However, it will not be an easy task for Los Angeles’ front office to bring the pair that powered the 2016 NBA champions back together.
The Lakers will first need the Mavericks to agree to a sign-and-trade for Irving’s services as his max contract exceeds their projected cap space. Dallas’ cooperation will be a challenge in itself given that both teams are in the Western Conference and they are unlikely to agree to a deal unless they receive a significant return.
Initial rumors have emerged that a possible package for Irving could include D’Angelo Russell, Rui Hachimura, and a first round pick. Other variations of this hypothetical trade include defensive specialist Jarred Vanderbilt instead of Hachimura.

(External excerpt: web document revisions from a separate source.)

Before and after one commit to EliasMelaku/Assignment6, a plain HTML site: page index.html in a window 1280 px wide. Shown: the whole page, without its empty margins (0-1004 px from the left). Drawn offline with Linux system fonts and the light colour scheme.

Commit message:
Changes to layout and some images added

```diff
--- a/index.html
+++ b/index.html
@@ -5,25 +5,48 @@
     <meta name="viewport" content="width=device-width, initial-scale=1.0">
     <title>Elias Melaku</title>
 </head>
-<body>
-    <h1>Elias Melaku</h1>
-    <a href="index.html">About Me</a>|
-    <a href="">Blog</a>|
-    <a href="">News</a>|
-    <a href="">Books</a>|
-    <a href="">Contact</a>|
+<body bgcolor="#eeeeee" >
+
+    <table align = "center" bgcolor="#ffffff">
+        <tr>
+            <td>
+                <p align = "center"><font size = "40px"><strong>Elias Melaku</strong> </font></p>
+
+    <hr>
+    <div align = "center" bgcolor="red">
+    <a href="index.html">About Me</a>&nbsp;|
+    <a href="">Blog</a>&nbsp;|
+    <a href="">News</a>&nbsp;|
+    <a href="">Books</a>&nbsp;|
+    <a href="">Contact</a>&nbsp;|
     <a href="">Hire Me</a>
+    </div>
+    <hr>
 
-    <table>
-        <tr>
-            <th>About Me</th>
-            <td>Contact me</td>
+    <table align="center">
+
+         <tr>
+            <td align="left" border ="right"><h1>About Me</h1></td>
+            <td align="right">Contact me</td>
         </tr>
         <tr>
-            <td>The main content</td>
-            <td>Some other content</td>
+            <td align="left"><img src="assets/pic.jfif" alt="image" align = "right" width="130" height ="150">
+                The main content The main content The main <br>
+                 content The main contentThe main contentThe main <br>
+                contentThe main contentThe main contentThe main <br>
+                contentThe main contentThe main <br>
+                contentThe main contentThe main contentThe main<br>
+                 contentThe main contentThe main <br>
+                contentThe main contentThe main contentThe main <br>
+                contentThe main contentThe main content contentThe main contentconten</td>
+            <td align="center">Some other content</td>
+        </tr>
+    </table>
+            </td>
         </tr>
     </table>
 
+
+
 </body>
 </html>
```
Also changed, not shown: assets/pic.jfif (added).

Both of these offers lack appeal on paper though, especially in the wake of Russell’s poor showing in the Western Conference Finals. A transaction in this form is only plausible if the Mavericks’ sentiment surrounding the mercurial Irving completely sours. Los Angeles will have to tread carefully in these dealings as they are likely to give up most of their rotation pieces for the sake of acquiring Irving.
In the end, a trade for Irving may not necessarily be the best direction for this team to go. It is probable that the Lakers will retain their breakout star Austin Reaves given that the 24-year-old is a restricted free agent. He is poised to take another leap next year after averaging 16.9 points, 4.4 rebounds, and 4.6 assists this postseason. The potential presence of Irving will be a hindrance to Reaves’ development and also constrain their flexibility moving forward.
While adding Irving next to James and Davis is the flashy move to make, Los Angeles’ general manager Rob Pelinka proved during last February’s trade deadline that he can find the right pieces without having to break the bank for an All-Star level player. Regardless of what they do with regards to Irving, this will be an interesting offseason for the Lakers as they begin to traverse what could realistically be James’ last campaign with this storied franchise.